Task details: Once you find a line containing the word "class" in the entries below, copy it.

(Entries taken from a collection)
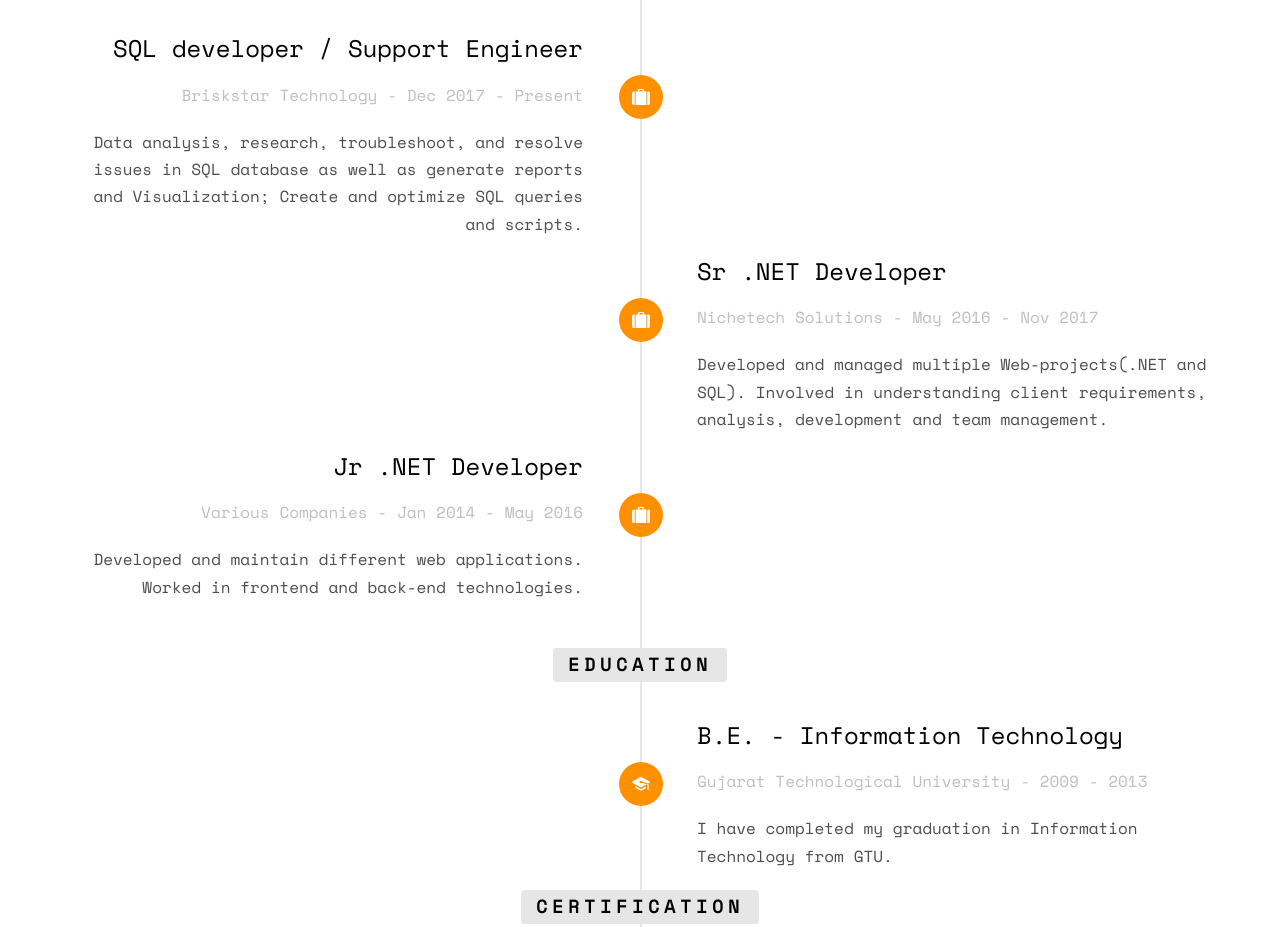
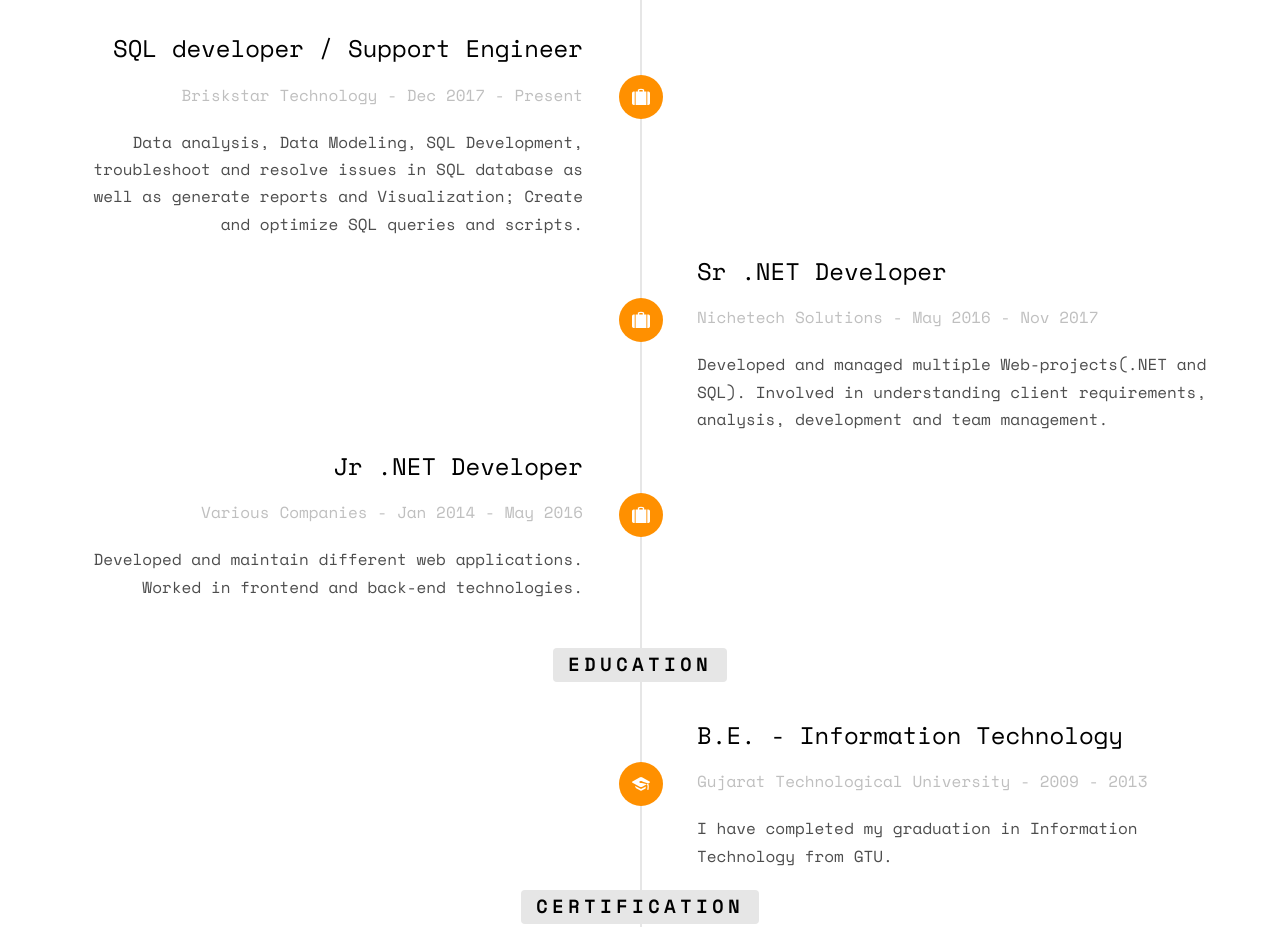
Before and after one commit to dhruvitmodi/dhruvitmodi.github.io, a plain HTML site: page index.html in a window 1280 px wide. Shown: the part 2140-3067 px from the top of the page. Drawn offline with nearby package versions, Linux system fonts and the light colour scheme; some packages are replaced by stand-ins of ours; no server answers; files whose address does not match are found by name.

Commit message:
Update index.html

```diff
--- a/index.html
+++ b/index.html
@@ -144,7 +144,7 @@
 									<span class="company">Briskstar Technology - Dec 2017 - Present</span>
 								</div>
 								<div class="timeline-body">
-									<p>Data analysis, research, troubleshoot, and resolve issues in SQL database as well as generate reports and Visualization; Create and optimize SQL queries and scripts.</p>
+									<p>Data analysis, Data Modeling, SQL Development, troubleshoot and resolve issues in SQL database as well as generate reports and Visualization; Create and optimize SQL queries and scripts.</p>
 								</div>
 							</div>
 						</li>
```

Answer to this exercise:
 									<span class="company">Briskstar Technology - Dec 2017 - Present</span>
 								<div class="timeline-body">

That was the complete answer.